The "Constitution of the United States" was written in pokeberry ink. We children learned this from our paternal grandfather who was known in articles about him in Northern Virginia as "the Historian."
Letters written during the American Civil War and other conflicts on our continent were often written with pokeberry ink for it was convenient.
when James Poke was campaigning for president many of his supporters wore a sprig of poke in their lapels.
Poke berries were once used to improve the color of cheap red wine.
There was an old hit song written in 1969 entitled "Polk Salad Annie" written and performed by Tony Joe White.
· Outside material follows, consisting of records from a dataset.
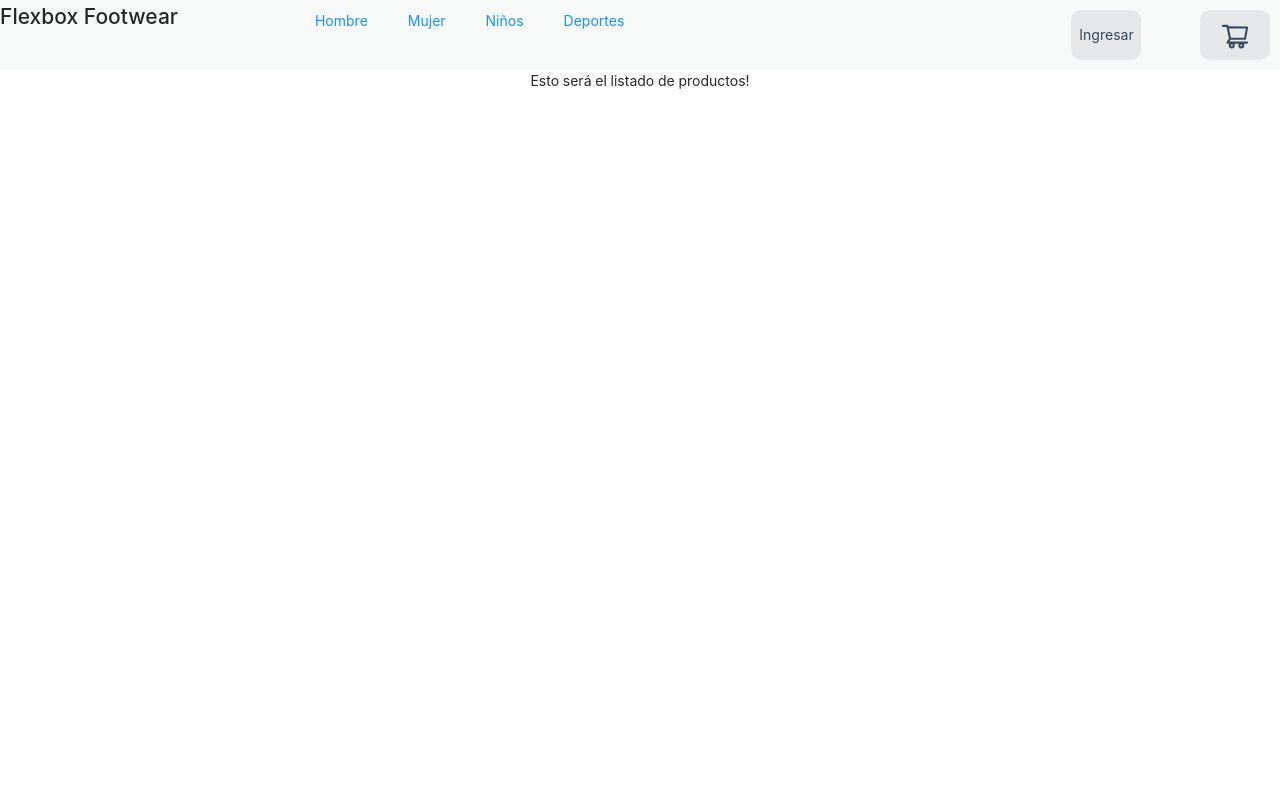
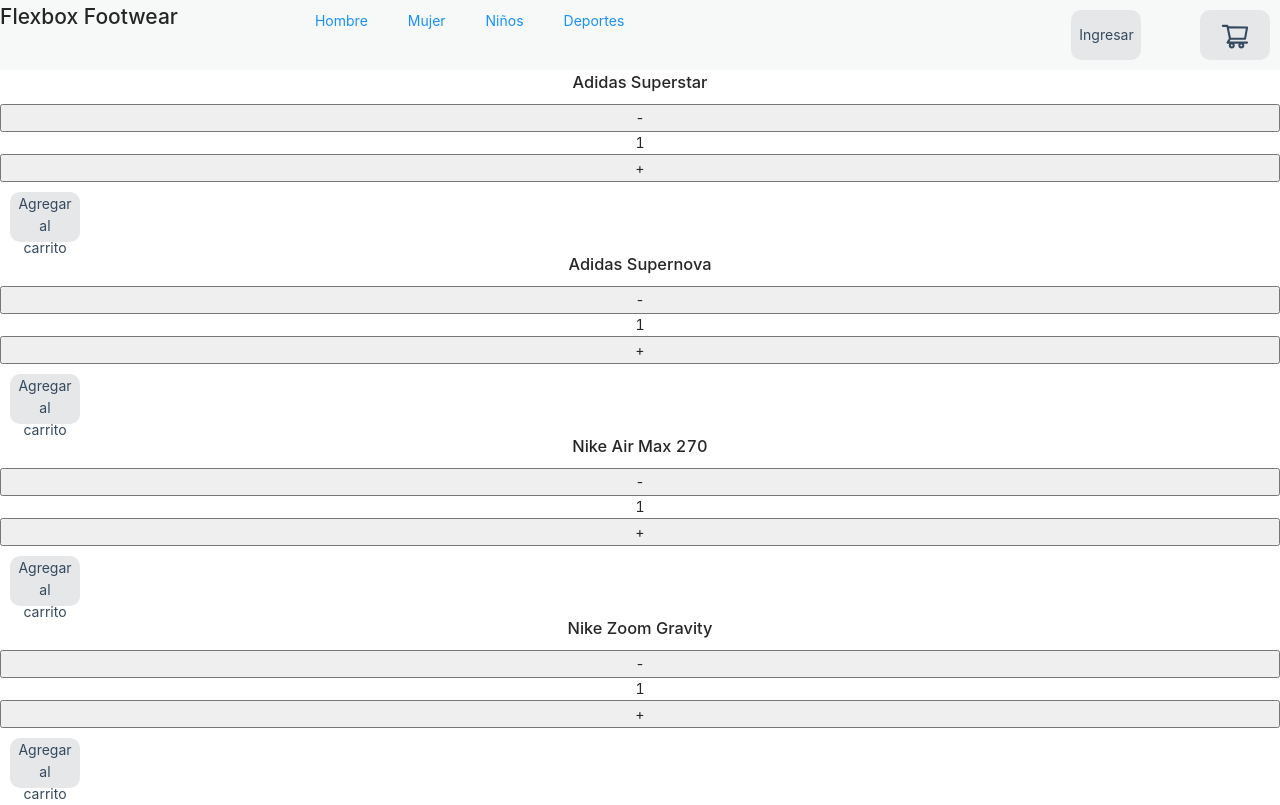
Before and after one commit to LucasVega99/proyecto-integrador-react-vega, a React (Create React App) app: page / in a window 1280 px wide. Built offline with nearby package versions, Linux system fonts and the light colour scheme.

Commit message:
contador

```diff
--- a/src/App.js
+++ b/src/App.js
@@ -1,4 +1,3 @@
-import logo from './logo.svg';
 import './App.css';
 import NavBar from './components/NavBar';
 import ItemListContainer from './components/ItemListContainer';
@@ -7,7 +6,7 @@
   return (
     <div className="App">
       <NavBar />
-      <ItemListContainer greeting='Esto será el listado de productos!'/>
+      <ItemListContainer />
     </div>
   );
 }
--- a/src/components/Button.js
+++ b/src/components/Button.js
@@ -5,4 +5,4 @@
         )
 }
 
-export default Button
+export default Button;
--- /dev/null
+++ b/src/components/ItemCount.css
@@ -0,0 +1,5 @@
+.sumarItemCarrito {
+    display: flex;
+    flex-direction: column;
+
+}
--- /dev/null
+++ b/src/components/ItemCount.js
@@ -0,0 +1,31 @@
+import React, {useState} from 'react';
+import Button from './Button'
+import './ItemCount.css'
+
+const ItemCount = ({nombreProducto, stock}) => {
+
+    const [contador, setContador] = useState (1);
+
+    const restarCarrito = () => {
+        if (contador > 1) {
+            setContador (contador - 1)
+        }
+    }
+    const sumarCarrito = () => {
+        if (contador < stock) {
+            setContador (contador + 1)
+        }
+    }
+
+    return(
+        <div className='sumarItemCarrito'>
+            <h3>{nombreProducto}</h3>
+            <button onClick={restarCarrito}>-</button>
+            <div>{contador}</div>
+            <button onClick={sumarCarrito}>+</button>
+            <Button label='Agregar al carrito'/>
+        </div>
+    )
+}
+
+export default ItemCount;
--- a/src/components/ItemListContainer.js
+++ b/src/components/ItemListContainer.js
@@ -1,7 +1,13 @@
-const ItemListContainer = ({greeting}) => {
+import ItemCount from "./ItemCount";
+
+const ItemListContainer = () => {
     return (
         <div>
-            {greeting}
+
+            <ItemCount nombreProducto='Adidas Superstar' stock={25} />
+            <ItemCount nombreProducto='Adidas Supernova' stock={15}/>
+            <ItemCount nombreProducto='Nike Air Max 270' stock={25}/>
+            <ItemCount nombreProducto='Nike Zoom Gravity' stock={5}/>
         </div>
     )
 }
```
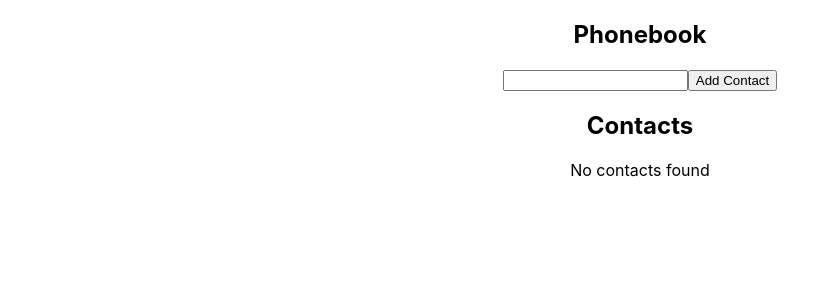
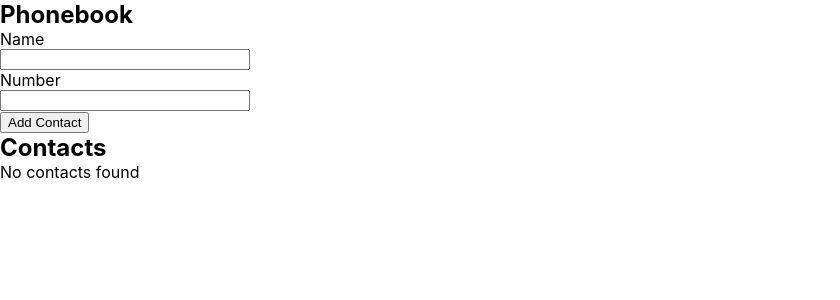
Before and after one commit to lordponchik/react-hw-02-phonebook_ts, a React (Create React App) app: page / in a window 1280 px wide. Shown: the top 300 px of the page, without its empty margins (0-840 px from the left). Built offline with nearby package versions, Linux system fonts and the light colour scheme.

Commit message:
add step-2

```diff
--- a/src/App.css
+++ b/src/App.css
@@ -1,38 +1,16 @@
-.App {
-  text-align: center;
+h1,
+h2,
+h3,
+h4,
+h5,
+h6,
+p,
+ul {
+  margin: 0;
+  padding: 0;
 }
-
-.App-logo {
-  height: 40vmin;
-  pointer-events: none;
-}
-
-@media (prefers-reduced-motion: no-preference) {
-  .App-logo {
-    animation: App-logo-spin infinite 20s linear;
-  }
-}
-
-.App-header {
-  background-color: #282c34;
-  min-height: 100vh;
+.formInputWrapper {
   display: flex;
   flex-direction: column;
-  align-items: center;
-  justify-content: center;
-  font-size: calc(10px + 2vmin);
-  color: white;
+  width: 250px;
 }
-
-.App-link {
-  color: #61dafb;
-}
-
-@keyframes App-logo-spin {
-  from {
-    transform: rotate(0deg);
-  }
-  to {
-    transform: rotate(360deg);
-  }
-}
--- a/src/App.tsx
+++ b/src/App.tsx
@@ -4,25 +4,31 @@ import { nanoid } from 'nanoid';
 
 interface IContact {
   name: string;
+  number: string;
   id: string;
 }
 
 interface State {
   contacts: IContact[];
   name: string;
+  number: string;
 }
 
 class App extends Component<{}, State> {
   state = {
     contacts: [],
     name: '',
+    number: '',
   };
 
   submitForm = (evt: React.FormEvent<HTMLFormElement>) => {
     evt.preventDefault();
 
+    const { name, number } = this.state;
+
     const contact: IContact = {
-      name: this.state.name,
+      name: name,
+      number: number,
       id: nanoid(),
     };
 
@@ -32,9 +38,16 @@ class App extends Component<{}, State> {
   };
 
   handleChange = (evt: React.ChangeEvent<HTMLInputElement>) => {
-    const { value } = evt.currentTarget;
+    const { name, value } = evt.currentTarget;
 
+    switch (name) {
+      case 'name':
         this.setState({ name: value });
+        break;
+      case 'number':
+        this.setState({ number: value });
+        break;
+    }
   };
 
   render() {
@@ -42,7 +55,10 @@ class App extends Component<{}, State> {
       <div className="App">
         <h2>Phonebook</h2>
         <form onSubmit={this.submitForm}>
+          <div className="formInputWrapper">
+            <label htmlFor="name">Name </label>
             <input
+              id="name"
               onChange={this.handleChange}
               type="text"
               name="name"
@@ -50,6 +66,19 @@ class App extends Component<{}, State> {
               title="Name may contain only letters, apostrophe, dash and spaces. For example Adrian, Jacob Mercer, Charles de Batz de Castelmore d'Artagnan"
               required
             />
+          </div>
+          <div className="formInputWrapper">
+            <label htmlFor="number">Number</label>
+            <input
+              id="number"
+              onChange={this.handleChange}
+              type="tel"
+              name="number"
+              pattern="\+?\d{1,4}?[ .\-\s]?\(?\d{1,3}?\)?[ .\-\s]?\d{1,4}[ .\-\s]?\d{1,4}[ .\-\s]?\d{1,9}"
+              title="Phone number must be digits and can contain spaces, dashes, parentheses and can start with +"
+              required
+            />
+          </div>
 
           <button type="submit">Add Contact</button>
         </form>
@@ -58,8 +87,12 @@ class App extends Component<{}, State> {
           <p>No contacts found</p>
         ) : (
           <ul>
-            {this.state.contacts.map(({ name, id }) => {
-              return <li key={id}>{name}</li>;
+            {this.state.contacts.map(({ name, number, id }) => {
+              return (
+                <li key={id}>
+                  {name}: {number}
+                </li>
+              );
             })}
           </ul>
         )}
```
Lines whose indentation alone changed are shown as unchanged.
Elvis also recorded the song.
Poke sallet festivals are held annually in Gainesboro, Tennessee; Blanchard, Louisiana (at Shreveport); Harland, Kentucky, and Arab, Alabama.
If this sounds like fun why not take a trip to enjoy a woolyworm festival and watch the woolyworms race to the top of a 3' length of string. Great fun.
Note: Salet is also spelled salat and sallet. It is often spelled salad by sophisticated folks.
Many people love the plant for its beauty late in the season. Many hate it and struggle to uproot the long tap root. Destroy the berries before they go to seed or problems occur the next year.
This is interesting: If birds eat the berries, and the seeds go through the bird's digestive system, the resulting seeds will product very tall plants, up to 10' or more! Other uneaten seeds produce short plants.
The writer just got poison ivy blisters (June 3, 2014). He helped a recent widow across the street clear out considerable brush in the back of her yard. He helped her husband haul dead pokeweek stalks that were over 10’ high to the road to be picked up. We were trying to keep them from growing high and I simply snapped them off at the ground by bending them over. The writer saw the poison ivy and stayed away from it--he thought.